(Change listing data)
::::

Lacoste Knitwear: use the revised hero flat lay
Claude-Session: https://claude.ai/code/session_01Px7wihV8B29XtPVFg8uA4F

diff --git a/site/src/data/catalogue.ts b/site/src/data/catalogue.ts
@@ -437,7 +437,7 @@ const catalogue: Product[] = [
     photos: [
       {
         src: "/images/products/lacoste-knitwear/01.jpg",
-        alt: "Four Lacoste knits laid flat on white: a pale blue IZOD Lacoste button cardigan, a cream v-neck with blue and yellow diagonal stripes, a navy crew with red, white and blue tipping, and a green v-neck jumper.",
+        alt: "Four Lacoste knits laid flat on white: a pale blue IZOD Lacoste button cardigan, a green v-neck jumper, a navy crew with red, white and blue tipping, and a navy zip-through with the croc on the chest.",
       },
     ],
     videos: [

::::

Exercise: The data above needs to be given again exactly, with no line left out.

Solution to the problem:
Lacoste Knitwear: use the revised hero flat lay
Claude-Session: https://claude.ai/code/session_01Px7wihV8B29XtPVFg8uA4F

diff --git a/site/src/data/catalogue.ts b/site/src/data/catalogue.ts
@@ -437,7 +437,7 @@ const catalogue: Product[] = [
     photos: [
       {
         src: "/images/products/lacoste-knitwear/01.jpg",
-        alt: "Four Lacoste knits laid flat on white: a pale blue IZOD Lacoste button cardigan, a cream v-neck with blue and yellow diagonal stripes, a navy crew with red, white and blue tipping, and a green v-neck jumper.",
+        alt: "Four Lacoste knits laid flat on white: a pale blue IZOD Lacoste button cardigan, a green v-neck jumper, a navy crew with red, white and blue tipping, and a navy zip-through with the croc on the chest.",
       },
     ],
     videos: [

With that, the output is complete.